Mitsubishi Outlander (2007 - 2012)
Car manufacturers seem to have lost their way. The luxurious sport utility vehicle (SUV) has been stripped of all its off-road capabilities and reduced to nothing more than a petrol-guzzling lifestyle vehicle. But Mitsubishi has promised to amend its ways! The new Outlander feels just at home off-road as on the motorway. To boot Mitsubishi claims that it has low fuel consumption. So, does the Outlander offer a way out? Is it the solution to all the old complaints?
The previous generation Outlander is still available under the new name Outlander Sport. It is still on the market, and rightly so. This new Outlander and the Outlander Sport are like chalk and cheese. The Outlander Sport is a large estate with all the external characteristics of a SUV. The new Outlander is a SUV as it is meant to be: an off-road car for daily use.

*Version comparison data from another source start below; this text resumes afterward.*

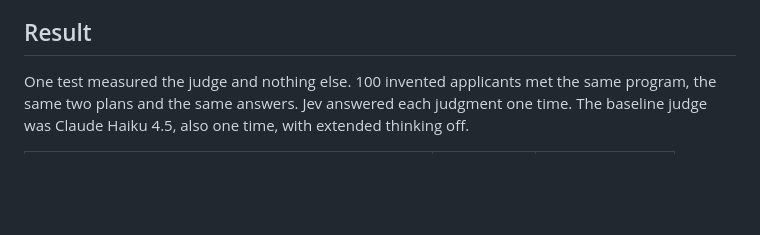
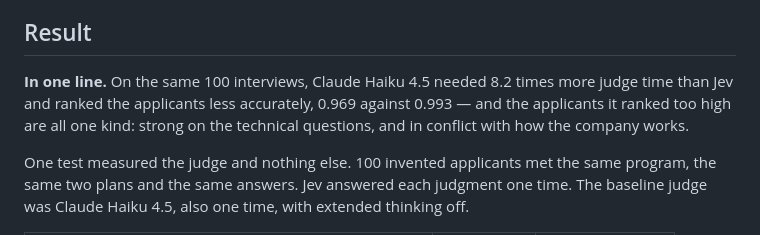
Before and after one commit to jihnma/lab-jev-interview, a Markdown page: README.md, the part around the change. Drawn GitHub-style; blank space fills up the shorter version.

Commit message:
Put the result in one line, above the table
A reader who opens this page should not have to read a 14-row table to learn what
the test found. The lead line carries the three facts that matter and nothing
else: Haiku needed 8.2 times more judge time, it ranked the applicants less
accurately at 0.969 against 0.993, and the applicants it ranked too high are all
one kind.

8.2 is the judge's own time, not the wall clock. The wall clock says 14 times, and
the difference is the CLI starting a process per call, which belongs to the route
and not to the model. The table carries both; the lead line takes the conservative
one.

Co-Authored-By: Claude Opus 5 (1M context) <noreply@anthropic.com>

```diff
--- a/README.md
+++ b/README.md
@@ -8,6 +8,11 @@ arithmetic. No generative model runs during an interview. The judge is
 gives a probability for each closed answer.
 
 ## Result
+
+**In one line.** On the same 100 interviews, Claude Haiku 4.5 needed 8.2 times more judge time
+than Jev and ranked the applicants less accurately, 0.969 against 0.993 — and the applicants it
+ranked too high are all one kind: strong on the technical questions, and in conflict with how the
+company works.
 
 One test measured the judge and nothing else. 100 invented applicants met the same program, the
 same two plans and the same answers. Jev answered each judgment one time. The baseline judge was
```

It is clearly visible that the Outlander was meant as a real off-roader from its appearance. The wheels have been placed at the furthest corners, reducing overhang to a minimum. The bumpers slant to prevent them catching when on steep climbs or inclines (front angle: 22 degrees, rear angle: 21 degrees), and the floor is protected by strong plates which run from bumper to bumper.
The two-part tailgate is extremely handy, making loading and unloading so easy. The lower section of the tailgate can double up as a seat for a maximum weight of 200 kilograms. Unfortunately the upper section does not open high enough, potentially risky for taller people.
The luggage space is enormous, which is why Mitsubishi has chosen to produce the Outlander as 7-seater car. However, they have somewhat overreached themselves. As the first back seat is on rails, there is sufficient leg space here. , all the same there is very little head space in the back.
With the simplest of moves, the second rear seat appears out of the floor of the boot as if by magic. These two extra seats are in fact pretty difficult to reach, with only enough head and leg space for (small) children. It'd be better to consider the Outlander as 5-seater, and not really as 7-seater.
Fortunately, the car does offers space in abundance. The front seats are very comfortable. The interior is modern and taut, but at the same time easy to keep clean even after an adventurous excursion.
The dashboard is best described as having been "tidied up". Nearly all the functions (and there are a lot!) are controlled with buttons placed on or around the wheel. The only buttons on the dash are those for the climate control. These large knobs look fairly tough but are in fact a bit dickey and let the final finish down. And another thing, the edges of front windows could do with improvement: at high speeds, the wind catches.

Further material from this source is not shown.